═══ RECORDS FOR PROCESSING ═══
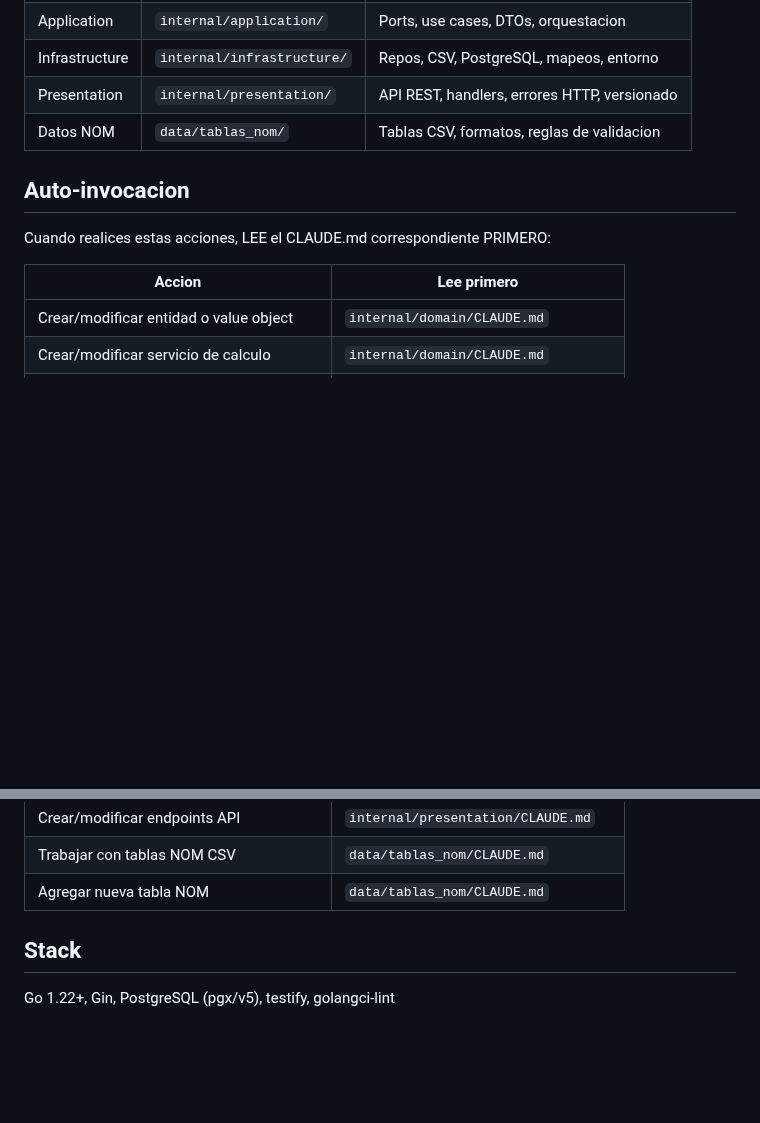
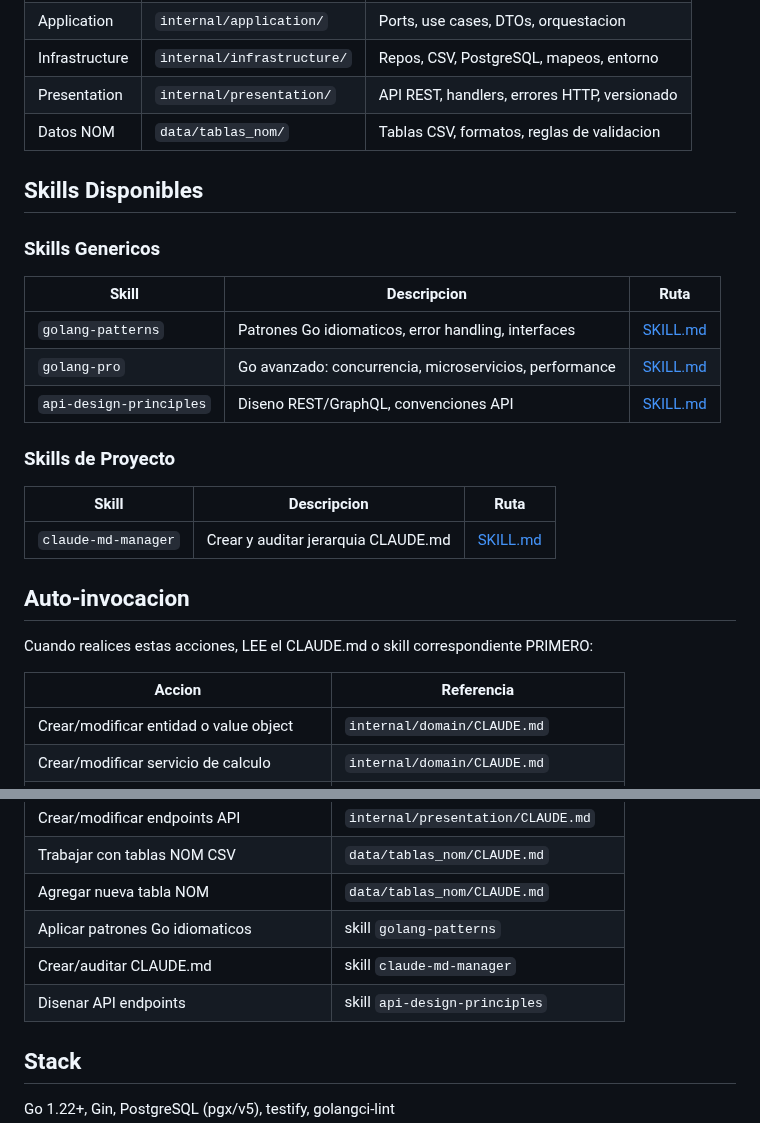
Before and after one commit to GARFEX33/garfex-calculadora-filtros, a Markdown page: CLAUDE.md, 2 parts joined by grey strips. GitHub-like rendering; blank space fills up the shorter version.

Commit message:
feat: add claude-md-manager skill and update root orchestrator
New skill for creating/auditing hierarchical CLAUDE.md files.
Root CLAUDE.md now includes skills tables and unified auto-invoke.

Co-Authored-By: Claude Opus 4.6 <noreply@anthropic.com>

```diff
--- a/CLAUDE.md
+++ b/CLAUDE.md
@@ -18,12 +18,28 @@ Backend API en Go para memorias de calculo de instalaciones electricas segun nor
 | Presentation | `internal/presentation/` | API REST, handlers, errores HTTP, versionado |
 | Datos NOM | `data/tablas_nom/` | Tablas CSV, formatos, reglas de validacion |
 
+## Skills Disponibles
+
+### Skills Genericos
+
+| Skill | Descripcion | Ruta |
+|-------|-------------|------|
+| `golang-patterns` | Patrones Go idiomaticos, error handling, interfaces | [SKILL.md](.agents/skills/golang-patterns/SKILL.md) |
+| `golang-pro` | Go avanzado: concurrencia, microservicios, performance | [SKILL.md](.agents/skills/golang-pro/SKILL.md) |
+| `api-design-principles` | Diseno REST/GraphQL, convenciones API | [SKILL.md](.agents/skills/api-design-principles/SKILL.md) |
+
+### Skills de Proyecto
+
+| Skill | Descripcion | Ruta |
+|-------|-------------|------|
+| `claude-md-manager` | Crear y auditar jerarquia CLAUDE.md | [SKILL.md](.agents/skills/claude-md-manager/SKILL.md) |
+
 ## Auto-invocacion
 
-Cuando realices estas acciones, LEE el CLAUDE.md correspondiente PRIMERO:
+Cuando realices estas acciones, LEE el CLAUDE.md o skill correspondiente PRIMERO:
 
-| Accion | Lee primero |
-|--------|-------------|
+| Accion | Referencia |
+|--------|-----------|
 | Crear/modificar entidad o value object | `internal/domain/CLAUDE.md` |
 | Crear/modificar servicio de calculo | `internal/domain/CLAUDE.md` |
 | Trabajar con ports o use cases | `internal/application/CLAUDE.md` |
@@ -33,6 +49,9 @@ Cuando realices estas acciones, LEE el CLAUDE.md correspondiente PRIMERO:
 | Crear/modificar endpoints API | `internal/presentation/CLAUDE.md` |
 | Trabajar con tablas NOM CSV | `data/tablas_nom/CLAUDE.md` |
 | Agregar nueva tabla NOM | `data/tablas_nom/CLAUDE.md` |
+| Aplicar patrones Go idiomaticos | skill `golang-patterns` |
+| Crear/auditar CLAUDE.md | skill `claude-md-manager` |
+| Disenar API endpoints | skill `api-design-principles` |
 
 ## Stack
 
```
Also changed, not shown: 1 other file.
═══
Everything in the entries must come back exactly, except the pictures.

Before and after one commit to GARFEX33/garfex-calculadora-filtros, a Markdown page: CLAUDE.md, 2 parts joined by grey strips. GitHub-like rendering; blank space fills up the shorter version.

Commit message:
feat: add claude-md-manager skill and update root orchestrator
New skill for creating/auditing hierarchical CLAUDE.md files.
Root CLAUDE.md now includes skills tables and unified auto-invoke.

Co-Authored-By: Claude Opus 4.6 <noreply@anthropic.com>

```diff
--- a/CLAUDE.md
+++ b/CLAUDE.md
@@ -18,12 +18,28 @@ Backend API en Go para memorias de calculo de instalaciones electricas segun nor
 | Presentation | `internal/presentation/` | API REST, handlers, errores HTTP, versionado |
 | Datos NOM | `data/tablas_nom/` | Tablas CSV, formatos, reglas de validacion |
 
+## Skills Disponibles
+
+### Skills Genericos
+
+| Skill | Descripcion | Ruta |
+|-------|-------------|------|
+| `golang-patterns` | Patrones Go idiomaticos, error handling, interfaces | [SKILL.md](.agents/skills/golang-patterns/SKILL.md) |
+| `golang-pro` | Go avanzado: concurrencia, microservicios, performance | [SKILL.md](.agents/skills/golang-pro/SKILL.md) |
+| `api-design-principles` | Diseno REST/GraphQL, convenciones API | [SKILL.md](.agents/skills/api-design-principles/SKILL.md) |
+
+### Skills de Proyecto
+
+| Skill | Descripcion | Ruta |
+|-------|-------------|------|
+| `claude-md-manager` | Crear y auditar jerarquia CLAUDE.md | [SKILL.md](.agents/skills/claude-md-manager/SKILL.md) |
+
 ## Auto-invocacion
 
-Cuando realices estas acciones, LEE el CLAUDE.md correspondiente PRIMERO:
+Cuando realices estas acciones, LEE el CLAUDE.md o skill correspondiente PRIMERO:
 
-| Accion | Lee primero |
-|--------|-------------|
+| Accion | Referencia |
+|--------|-----------|
 | Crear/modificar entidad o value object | `internal/domain/CLAUDE.md` |
 | Crear/modificar servicio de calculo | `internal/domain/CLAUDE.md` |
 | Trabajar con ports o use cases | `internal/application/CLAUDE.md` |
@@ -33,6 +49,9 @@ Cuando realices estas acciones, LEE el CLAUDE.md correspondiente PRIMERO:
 | Crear/modificar endpoints API | `internal/presentation/CLAUDE.md` |
 | Trabajar con tablas NOM CSV | `data/tablas_nom/CLAUDE.md` |
 | Agregar nueva tabla NOM | `data/tablas_nom/CLAUDE.md` |
+| Aplicar patrones Go idiomaticos | skill `golang-patterns` |
+| Crear/auditar CLAUDE.md | skill `claude-md-manager` |
+| Disenar API endpoints | skill `api-design-principles` |
 
 ## Stack
 
```
Also changed, not shown: 1 other file.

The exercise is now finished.